Action item: Search each line of the data for the word "rejetés"; copy every line where it is found.

*** Provided records ***

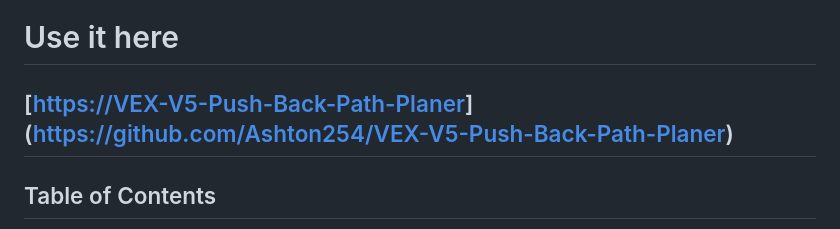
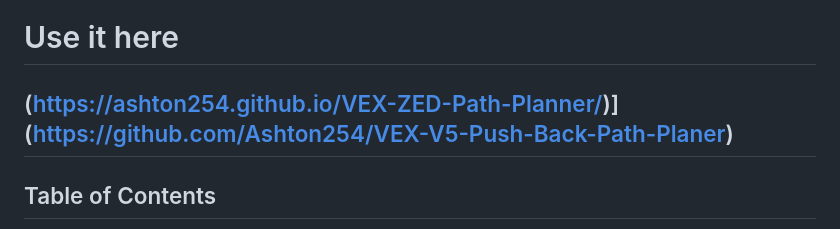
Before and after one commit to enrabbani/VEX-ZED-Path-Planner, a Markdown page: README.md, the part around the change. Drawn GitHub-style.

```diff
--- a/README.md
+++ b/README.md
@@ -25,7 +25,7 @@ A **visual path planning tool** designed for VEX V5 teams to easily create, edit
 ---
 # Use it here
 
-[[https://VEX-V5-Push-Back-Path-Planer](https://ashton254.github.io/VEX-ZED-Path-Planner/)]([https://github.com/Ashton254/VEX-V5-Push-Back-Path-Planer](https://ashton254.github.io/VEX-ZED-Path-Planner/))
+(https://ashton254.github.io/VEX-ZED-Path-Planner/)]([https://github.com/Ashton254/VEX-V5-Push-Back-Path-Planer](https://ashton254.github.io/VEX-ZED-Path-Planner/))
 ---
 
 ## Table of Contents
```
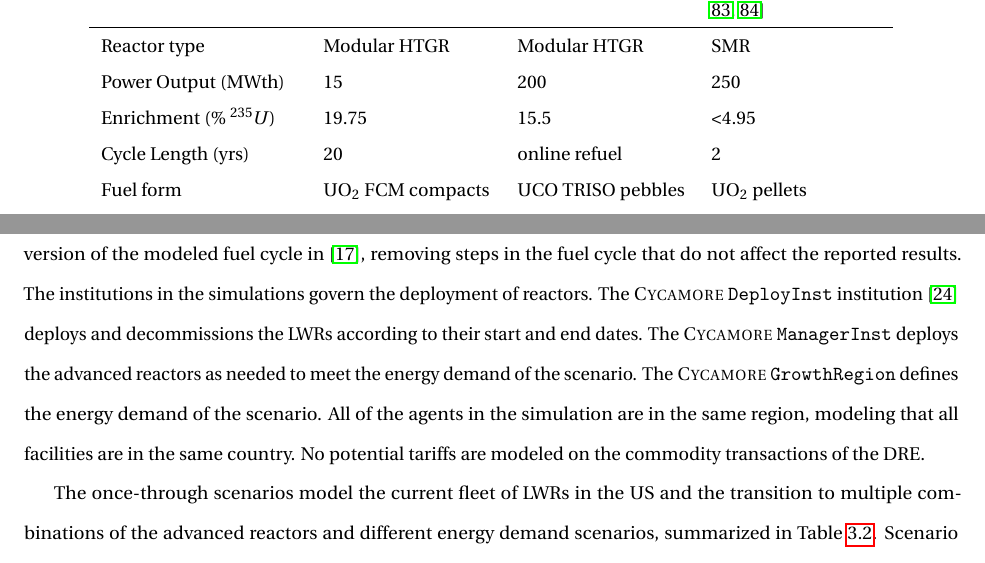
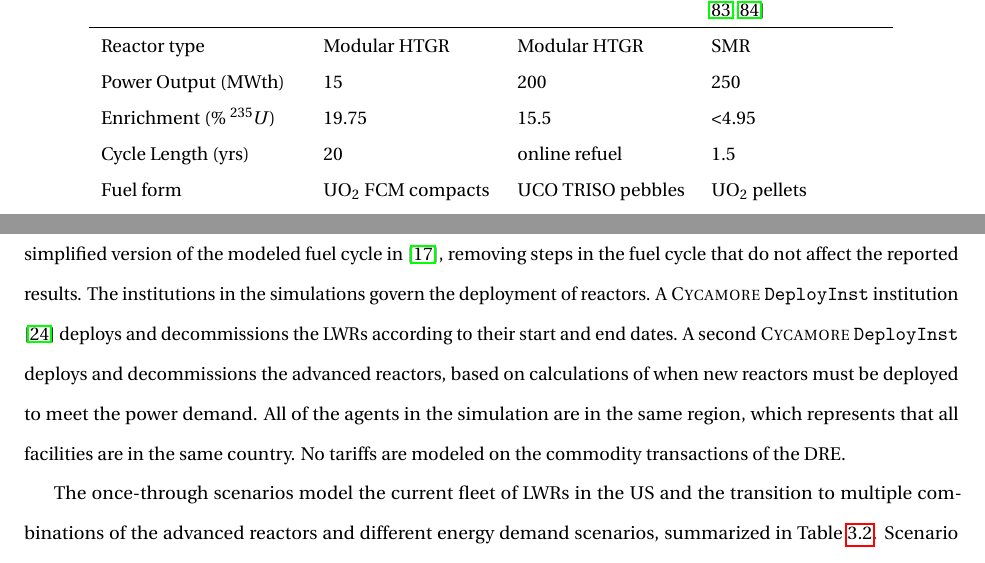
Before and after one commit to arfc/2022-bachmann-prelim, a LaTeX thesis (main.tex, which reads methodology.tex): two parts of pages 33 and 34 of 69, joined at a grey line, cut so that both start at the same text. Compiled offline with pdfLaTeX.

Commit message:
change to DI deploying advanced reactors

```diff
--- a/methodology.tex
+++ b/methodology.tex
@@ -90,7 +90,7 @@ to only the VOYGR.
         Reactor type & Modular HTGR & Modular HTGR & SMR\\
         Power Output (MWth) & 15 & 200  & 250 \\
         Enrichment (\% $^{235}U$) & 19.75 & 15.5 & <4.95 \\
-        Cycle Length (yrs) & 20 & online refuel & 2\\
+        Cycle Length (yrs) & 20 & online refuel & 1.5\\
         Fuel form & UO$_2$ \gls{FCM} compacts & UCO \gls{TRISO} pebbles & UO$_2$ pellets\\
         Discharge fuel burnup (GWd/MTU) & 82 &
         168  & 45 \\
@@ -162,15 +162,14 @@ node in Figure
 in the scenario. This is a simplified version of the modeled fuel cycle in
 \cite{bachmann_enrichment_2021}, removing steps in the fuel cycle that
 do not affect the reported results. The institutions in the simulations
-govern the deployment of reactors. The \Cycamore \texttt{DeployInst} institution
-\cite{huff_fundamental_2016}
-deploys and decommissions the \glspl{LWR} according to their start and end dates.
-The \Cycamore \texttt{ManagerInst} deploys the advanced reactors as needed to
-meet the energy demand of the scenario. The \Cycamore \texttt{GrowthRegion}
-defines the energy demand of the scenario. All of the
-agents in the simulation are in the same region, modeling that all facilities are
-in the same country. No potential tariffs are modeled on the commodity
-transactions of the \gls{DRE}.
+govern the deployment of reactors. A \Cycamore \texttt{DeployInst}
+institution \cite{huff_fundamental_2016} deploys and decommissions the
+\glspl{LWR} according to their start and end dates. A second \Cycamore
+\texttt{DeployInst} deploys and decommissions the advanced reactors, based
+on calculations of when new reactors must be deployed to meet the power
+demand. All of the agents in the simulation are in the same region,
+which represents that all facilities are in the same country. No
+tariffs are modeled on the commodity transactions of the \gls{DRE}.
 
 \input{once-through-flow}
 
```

*** End of Provided records ***
*** Provided records ***

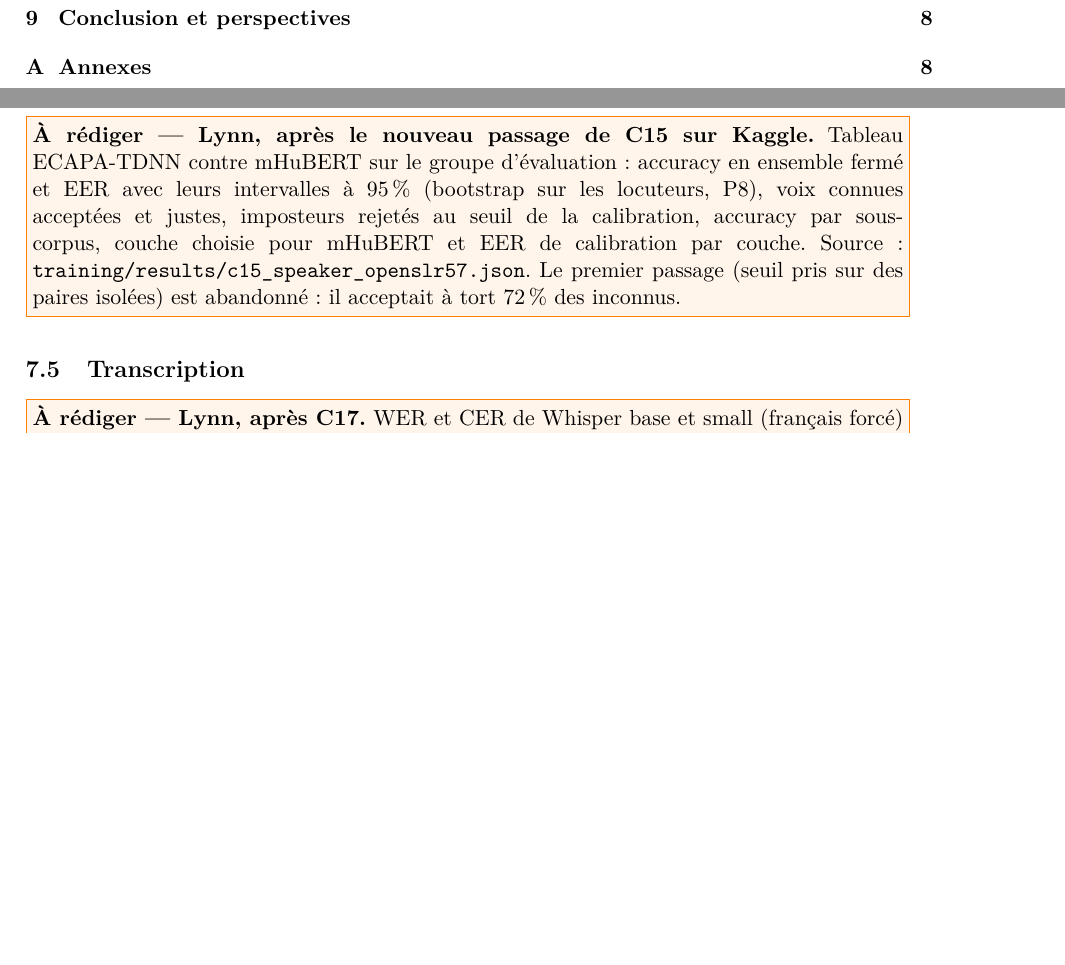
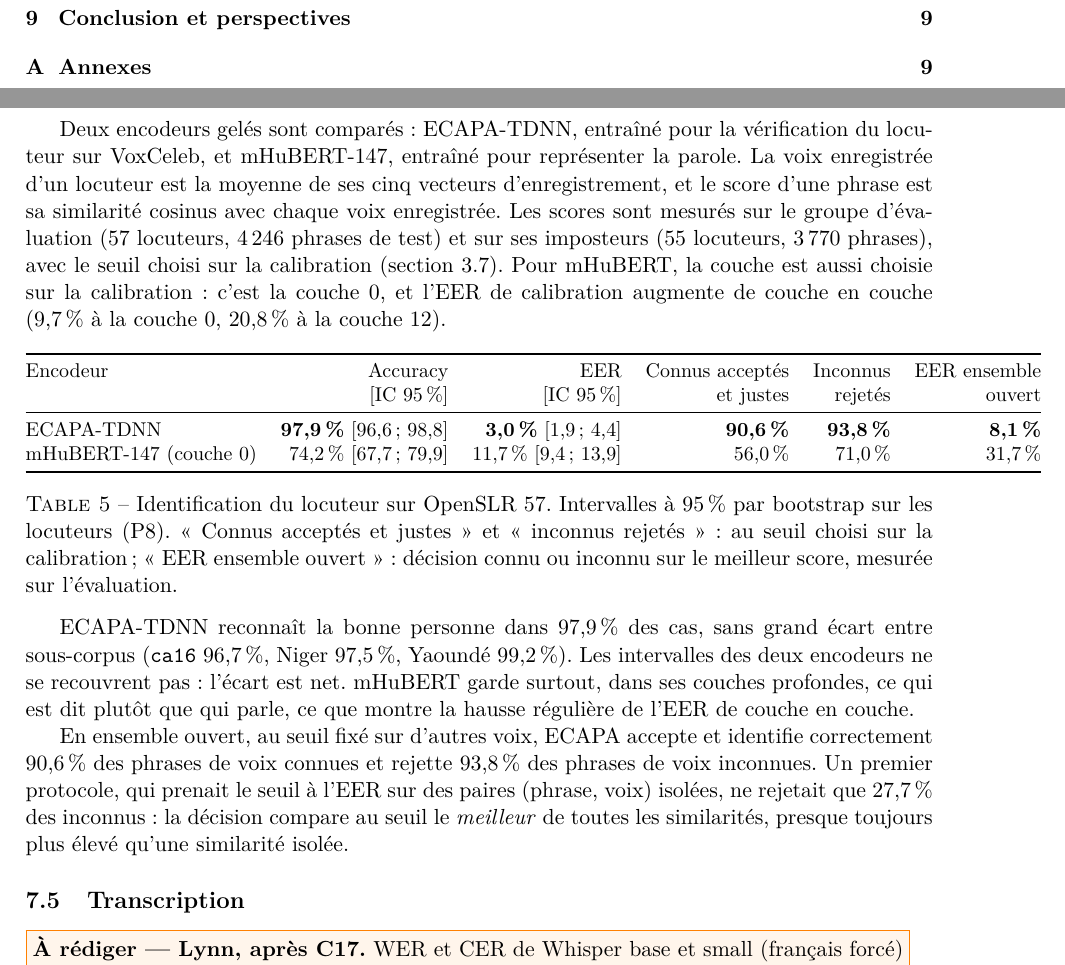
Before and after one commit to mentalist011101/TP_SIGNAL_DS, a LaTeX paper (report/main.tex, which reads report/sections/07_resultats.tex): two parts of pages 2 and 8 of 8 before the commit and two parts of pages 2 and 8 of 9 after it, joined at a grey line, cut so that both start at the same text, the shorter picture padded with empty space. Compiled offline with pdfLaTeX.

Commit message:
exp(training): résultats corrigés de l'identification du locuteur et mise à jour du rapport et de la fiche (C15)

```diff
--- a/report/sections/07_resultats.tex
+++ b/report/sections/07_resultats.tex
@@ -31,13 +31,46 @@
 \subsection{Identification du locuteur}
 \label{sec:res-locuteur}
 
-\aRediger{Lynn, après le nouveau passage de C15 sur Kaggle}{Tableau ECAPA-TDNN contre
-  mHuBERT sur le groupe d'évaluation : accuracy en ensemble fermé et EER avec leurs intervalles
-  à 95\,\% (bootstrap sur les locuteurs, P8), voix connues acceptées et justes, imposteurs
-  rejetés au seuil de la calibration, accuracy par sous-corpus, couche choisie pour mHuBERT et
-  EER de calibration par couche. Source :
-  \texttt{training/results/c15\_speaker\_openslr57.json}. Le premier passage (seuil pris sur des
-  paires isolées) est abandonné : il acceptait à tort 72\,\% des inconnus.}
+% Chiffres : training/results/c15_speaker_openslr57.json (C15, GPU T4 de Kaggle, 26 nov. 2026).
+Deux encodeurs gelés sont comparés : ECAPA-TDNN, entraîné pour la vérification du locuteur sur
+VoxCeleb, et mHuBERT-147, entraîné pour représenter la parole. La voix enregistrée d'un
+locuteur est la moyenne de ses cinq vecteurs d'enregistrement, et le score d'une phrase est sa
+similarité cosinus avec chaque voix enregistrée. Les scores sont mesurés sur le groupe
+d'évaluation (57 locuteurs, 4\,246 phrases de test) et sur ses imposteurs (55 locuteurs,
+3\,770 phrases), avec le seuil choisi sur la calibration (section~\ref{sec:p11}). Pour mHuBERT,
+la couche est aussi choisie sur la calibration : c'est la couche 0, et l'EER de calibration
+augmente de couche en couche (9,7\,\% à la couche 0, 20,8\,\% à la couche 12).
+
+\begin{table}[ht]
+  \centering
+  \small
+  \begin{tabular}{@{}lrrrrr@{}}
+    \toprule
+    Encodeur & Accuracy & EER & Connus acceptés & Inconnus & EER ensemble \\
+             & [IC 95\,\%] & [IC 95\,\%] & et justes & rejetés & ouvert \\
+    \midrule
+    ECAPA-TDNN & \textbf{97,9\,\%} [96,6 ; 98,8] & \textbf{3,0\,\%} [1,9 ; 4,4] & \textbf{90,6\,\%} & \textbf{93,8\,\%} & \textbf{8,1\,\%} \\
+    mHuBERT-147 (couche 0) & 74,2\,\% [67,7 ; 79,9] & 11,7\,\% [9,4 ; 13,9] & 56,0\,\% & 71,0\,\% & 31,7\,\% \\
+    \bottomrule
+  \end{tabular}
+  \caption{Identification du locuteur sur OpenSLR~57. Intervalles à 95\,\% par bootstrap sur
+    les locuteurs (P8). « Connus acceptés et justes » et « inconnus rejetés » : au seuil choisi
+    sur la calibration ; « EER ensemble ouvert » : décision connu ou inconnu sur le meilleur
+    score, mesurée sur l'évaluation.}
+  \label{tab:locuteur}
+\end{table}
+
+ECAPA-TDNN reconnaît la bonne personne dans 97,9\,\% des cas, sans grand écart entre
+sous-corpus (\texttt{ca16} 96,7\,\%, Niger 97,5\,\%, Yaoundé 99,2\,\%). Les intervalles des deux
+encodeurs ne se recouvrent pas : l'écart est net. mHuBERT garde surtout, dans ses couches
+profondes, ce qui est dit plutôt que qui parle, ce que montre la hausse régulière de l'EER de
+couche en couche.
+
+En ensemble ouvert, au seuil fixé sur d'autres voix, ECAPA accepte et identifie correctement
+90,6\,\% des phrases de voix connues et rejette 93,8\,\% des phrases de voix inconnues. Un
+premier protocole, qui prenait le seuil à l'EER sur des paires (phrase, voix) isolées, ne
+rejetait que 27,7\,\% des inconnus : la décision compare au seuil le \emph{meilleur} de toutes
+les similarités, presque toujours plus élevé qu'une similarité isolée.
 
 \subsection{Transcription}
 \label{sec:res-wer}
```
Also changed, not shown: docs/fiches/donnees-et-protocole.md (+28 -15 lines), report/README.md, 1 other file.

*** End of Provided records ***

Solution for this exercise:
-  rejetés au seuil de la calibration, accuracy par sous-corpus, couche choisie pour mHuBERT et
+             & [IC 95\,\%] & [IC 95\,\%] & et justes & rejetés & ouvert \\
+    les locuteurs (P8). « Connus acceptés et justes » et « inconnus rejetés » : au seuil choisi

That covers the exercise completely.